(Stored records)
************
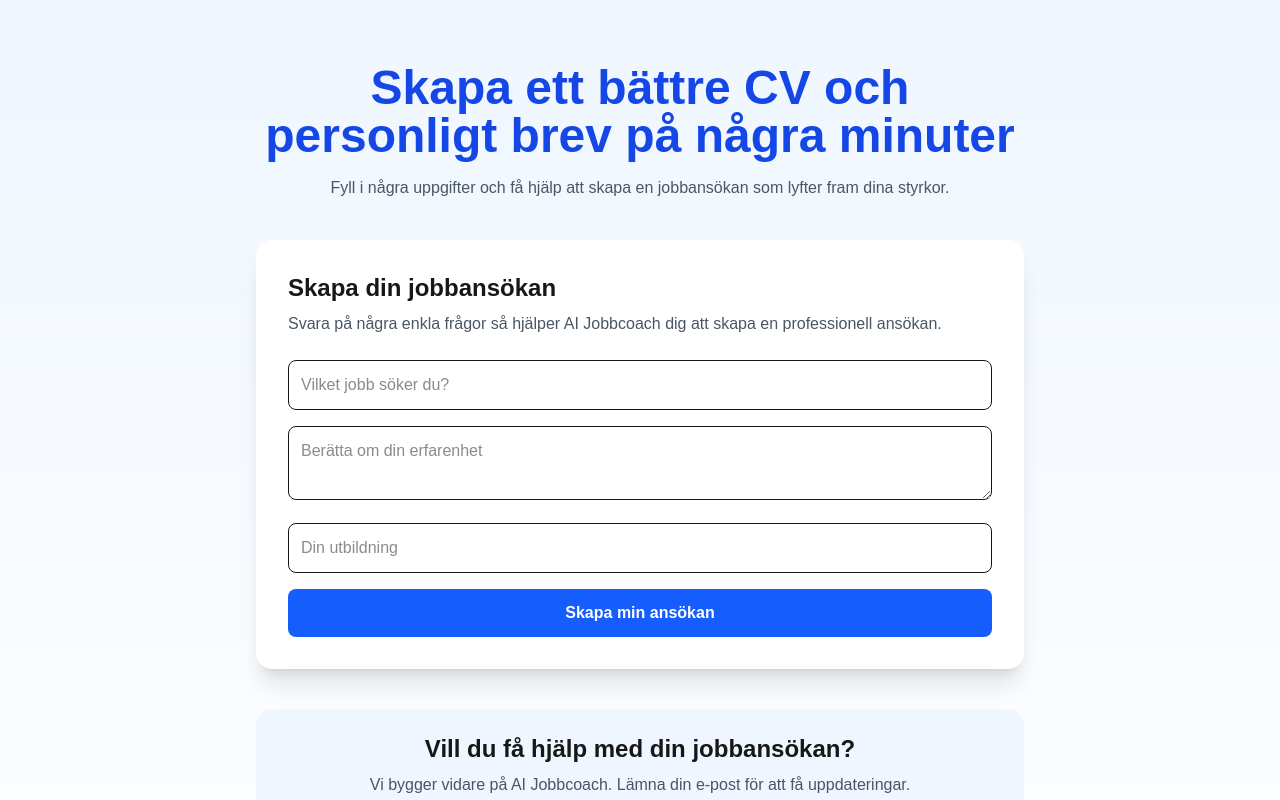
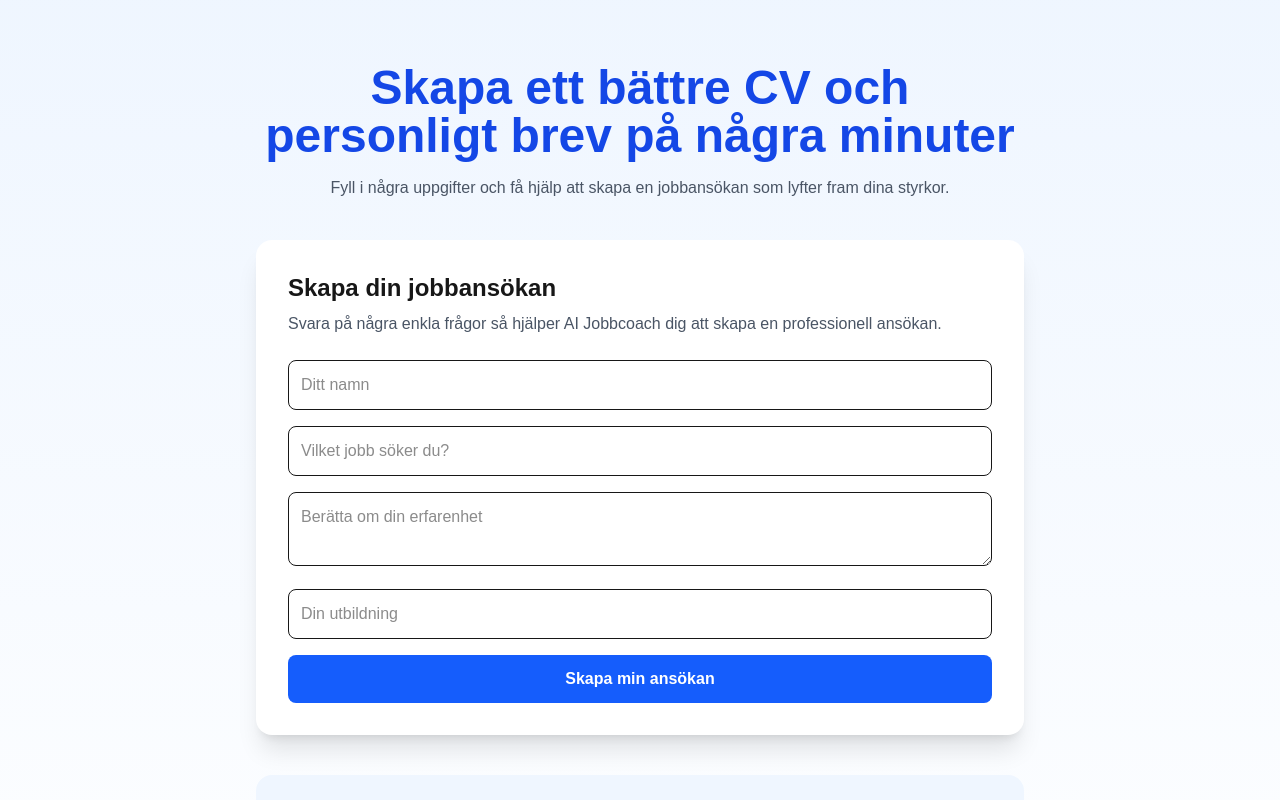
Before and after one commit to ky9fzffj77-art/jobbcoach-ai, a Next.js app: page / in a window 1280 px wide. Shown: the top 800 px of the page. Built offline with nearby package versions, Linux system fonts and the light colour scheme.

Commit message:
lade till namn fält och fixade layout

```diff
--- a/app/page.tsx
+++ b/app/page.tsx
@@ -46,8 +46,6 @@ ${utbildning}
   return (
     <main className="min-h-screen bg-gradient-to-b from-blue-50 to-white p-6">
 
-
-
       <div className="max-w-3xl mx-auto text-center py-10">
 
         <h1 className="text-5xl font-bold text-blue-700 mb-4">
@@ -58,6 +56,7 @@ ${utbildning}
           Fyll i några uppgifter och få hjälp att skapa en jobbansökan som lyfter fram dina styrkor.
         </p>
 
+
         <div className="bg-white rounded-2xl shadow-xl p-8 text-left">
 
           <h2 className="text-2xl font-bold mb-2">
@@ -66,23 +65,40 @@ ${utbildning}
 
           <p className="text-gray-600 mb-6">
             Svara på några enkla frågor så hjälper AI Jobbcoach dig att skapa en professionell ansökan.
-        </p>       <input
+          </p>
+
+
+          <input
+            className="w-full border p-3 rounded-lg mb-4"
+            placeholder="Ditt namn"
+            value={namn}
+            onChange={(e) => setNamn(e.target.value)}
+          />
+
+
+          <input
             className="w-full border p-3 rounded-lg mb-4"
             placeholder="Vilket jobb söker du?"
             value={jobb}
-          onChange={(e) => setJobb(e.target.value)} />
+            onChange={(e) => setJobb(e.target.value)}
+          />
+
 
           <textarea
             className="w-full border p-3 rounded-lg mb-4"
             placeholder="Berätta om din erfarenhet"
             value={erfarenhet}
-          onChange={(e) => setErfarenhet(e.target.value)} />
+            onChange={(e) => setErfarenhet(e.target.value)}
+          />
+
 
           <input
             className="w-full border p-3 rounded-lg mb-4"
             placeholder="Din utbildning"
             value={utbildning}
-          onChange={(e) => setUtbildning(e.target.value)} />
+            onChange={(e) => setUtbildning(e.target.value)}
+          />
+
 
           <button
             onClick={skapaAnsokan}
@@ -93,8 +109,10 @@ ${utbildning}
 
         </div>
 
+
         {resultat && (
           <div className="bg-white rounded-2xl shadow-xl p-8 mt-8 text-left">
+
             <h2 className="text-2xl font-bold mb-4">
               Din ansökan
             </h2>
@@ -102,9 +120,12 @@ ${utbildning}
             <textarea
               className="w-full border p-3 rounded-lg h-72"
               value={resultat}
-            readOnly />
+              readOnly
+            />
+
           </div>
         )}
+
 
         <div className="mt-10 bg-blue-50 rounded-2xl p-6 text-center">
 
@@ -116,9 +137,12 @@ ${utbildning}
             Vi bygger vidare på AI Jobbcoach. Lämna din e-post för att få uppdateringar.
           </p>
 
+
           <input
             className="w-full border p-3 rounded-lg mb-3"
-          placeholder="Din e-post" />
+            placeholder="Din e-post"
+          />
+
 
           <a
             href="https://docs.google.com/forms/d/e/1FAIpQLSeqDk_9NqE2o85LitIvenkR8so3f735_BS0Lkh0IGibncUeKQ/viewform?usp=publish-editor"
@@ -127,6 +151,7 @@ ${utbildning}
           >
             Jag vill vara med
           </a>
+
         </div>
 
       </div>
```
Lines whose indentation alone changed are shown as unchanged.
************
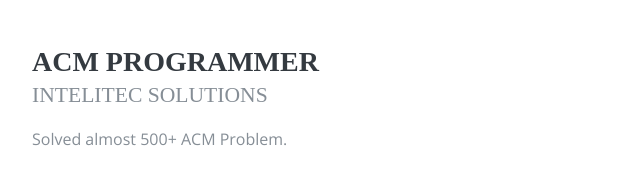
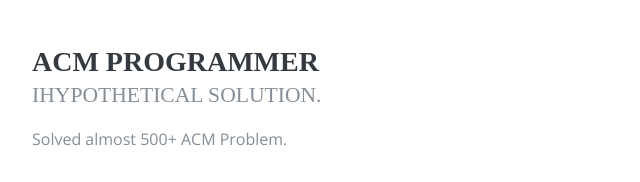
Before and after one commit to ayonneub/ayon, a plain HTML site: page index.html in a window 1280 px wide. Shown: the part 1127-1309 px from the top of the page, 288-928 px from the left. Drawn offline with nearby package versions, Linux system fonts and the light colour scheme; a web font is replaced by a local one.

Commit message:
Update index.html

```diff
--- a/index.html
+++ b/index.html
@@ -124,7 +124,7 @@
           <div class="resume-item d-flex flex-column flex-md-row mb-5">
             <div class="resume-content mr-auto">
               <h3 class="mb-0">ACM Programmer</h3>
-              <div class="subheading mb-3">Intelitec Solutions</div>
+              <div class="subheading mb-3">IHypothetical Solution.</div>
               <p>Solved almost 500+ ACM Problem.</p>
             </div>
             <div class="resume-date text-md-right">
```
************
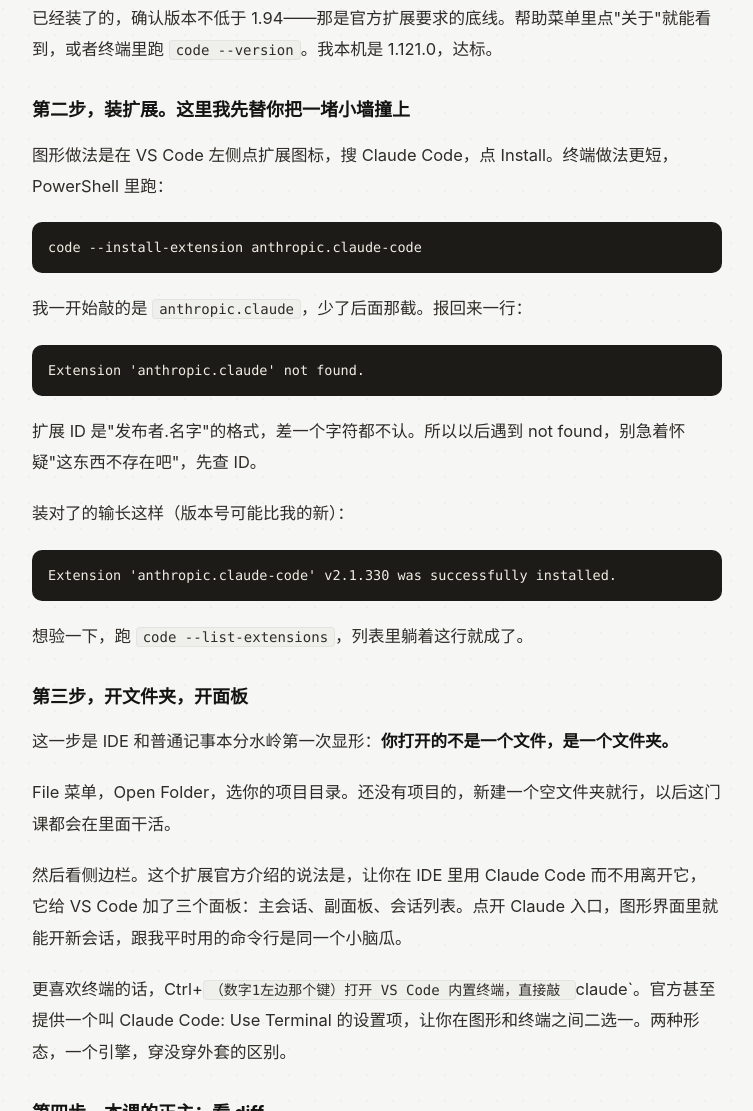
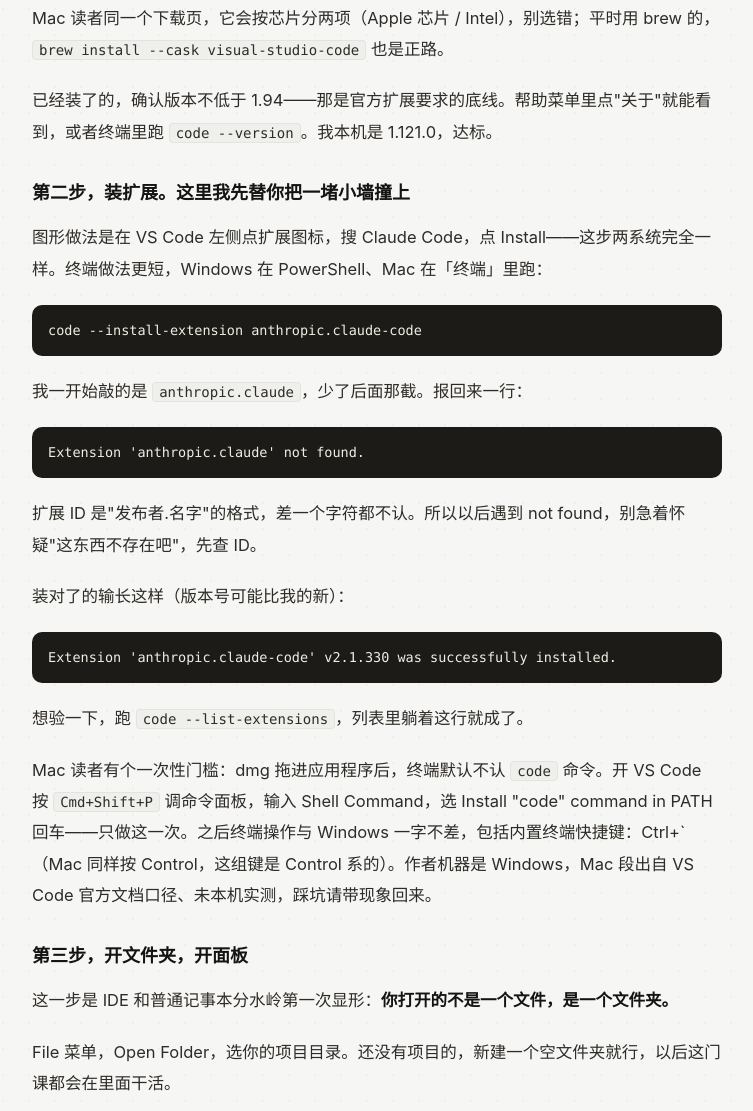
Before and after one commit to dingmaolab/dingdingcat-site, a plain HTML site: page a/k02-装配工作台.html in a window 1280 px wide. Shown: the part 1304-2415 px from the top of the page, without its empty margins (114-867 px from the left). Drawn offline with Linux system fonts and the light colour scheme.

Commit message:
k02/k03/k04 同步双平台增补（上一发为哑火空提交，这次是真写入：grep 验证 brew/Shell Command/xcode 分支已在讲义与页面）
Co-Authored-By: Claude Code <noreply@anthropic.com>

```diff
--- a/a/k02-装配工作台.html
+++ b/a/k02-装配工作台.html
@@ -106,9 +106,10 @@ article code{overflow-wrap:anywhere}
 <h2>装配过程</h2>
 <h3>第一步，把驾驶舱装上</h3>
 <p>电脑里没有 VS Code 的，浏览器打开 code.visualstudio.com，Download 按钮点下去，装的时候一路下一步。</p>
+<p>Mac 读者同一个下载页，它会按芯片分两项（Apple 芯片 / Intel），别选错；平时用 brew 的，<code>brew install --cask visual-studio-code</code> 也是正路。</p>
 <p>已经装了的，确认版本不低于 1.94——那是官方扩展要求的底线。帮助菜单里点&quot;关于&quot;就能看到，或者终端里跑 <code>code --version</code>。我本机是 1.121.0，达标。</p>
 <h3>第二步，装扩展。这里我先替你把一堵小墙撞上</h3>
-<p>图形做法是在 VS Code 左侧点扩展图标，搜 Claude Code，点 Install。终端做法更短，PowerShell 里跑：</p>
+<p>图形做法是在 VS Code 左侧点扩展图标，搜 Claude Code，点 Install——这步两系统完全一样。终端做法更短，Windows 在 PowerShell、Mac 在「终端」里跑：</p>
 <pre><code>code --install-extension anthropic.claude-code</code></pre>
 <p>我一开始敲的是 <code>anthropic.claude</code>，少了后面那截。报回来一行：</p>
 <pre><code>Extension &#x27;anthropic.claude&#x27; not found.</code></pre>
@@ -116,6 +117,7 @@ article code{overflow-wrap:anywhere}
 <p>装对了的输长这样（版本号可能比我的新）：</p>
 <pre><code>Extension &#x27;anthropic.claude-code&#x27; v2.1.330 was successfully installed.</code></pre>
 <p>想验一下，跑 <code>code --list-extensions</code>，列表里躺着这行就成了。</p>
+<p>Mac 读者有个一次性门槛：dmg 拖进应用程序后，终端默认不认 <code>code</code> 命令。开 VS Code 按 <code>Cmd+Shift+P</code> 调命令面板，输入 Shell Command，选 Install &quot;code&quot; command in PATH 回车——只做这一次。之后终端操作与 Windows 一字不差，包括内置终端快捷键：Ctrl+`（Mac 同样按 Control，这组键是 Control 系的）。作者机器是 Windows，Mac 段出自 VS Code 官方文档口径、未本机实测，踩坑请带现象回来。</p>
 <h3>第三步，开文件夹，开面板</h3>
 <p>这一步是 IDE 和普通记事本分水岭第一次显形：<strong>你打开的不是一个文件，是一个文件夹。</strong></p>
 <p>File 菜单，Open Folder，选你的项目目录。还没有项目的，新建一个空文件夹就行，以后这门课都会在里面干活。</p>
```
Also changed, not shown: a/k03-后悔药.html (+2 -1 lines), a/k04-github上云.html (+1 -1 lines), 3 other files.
************
Problem description
Look through the entries above. Extract each line with the word "index".

Answer section
Before and after one commit to ayonneub/ayon, a plain HTML site: page index.html in a window 1280 px wide. Shown: the part 1127-1309 px from the top of the page, 288-928 px from the left. Drawn offline with nearby package versions, Linux system fonts and the light colour scheme; a web font is replaced by a local one.
Update index.html
--- a/index.html
+++ b/index.html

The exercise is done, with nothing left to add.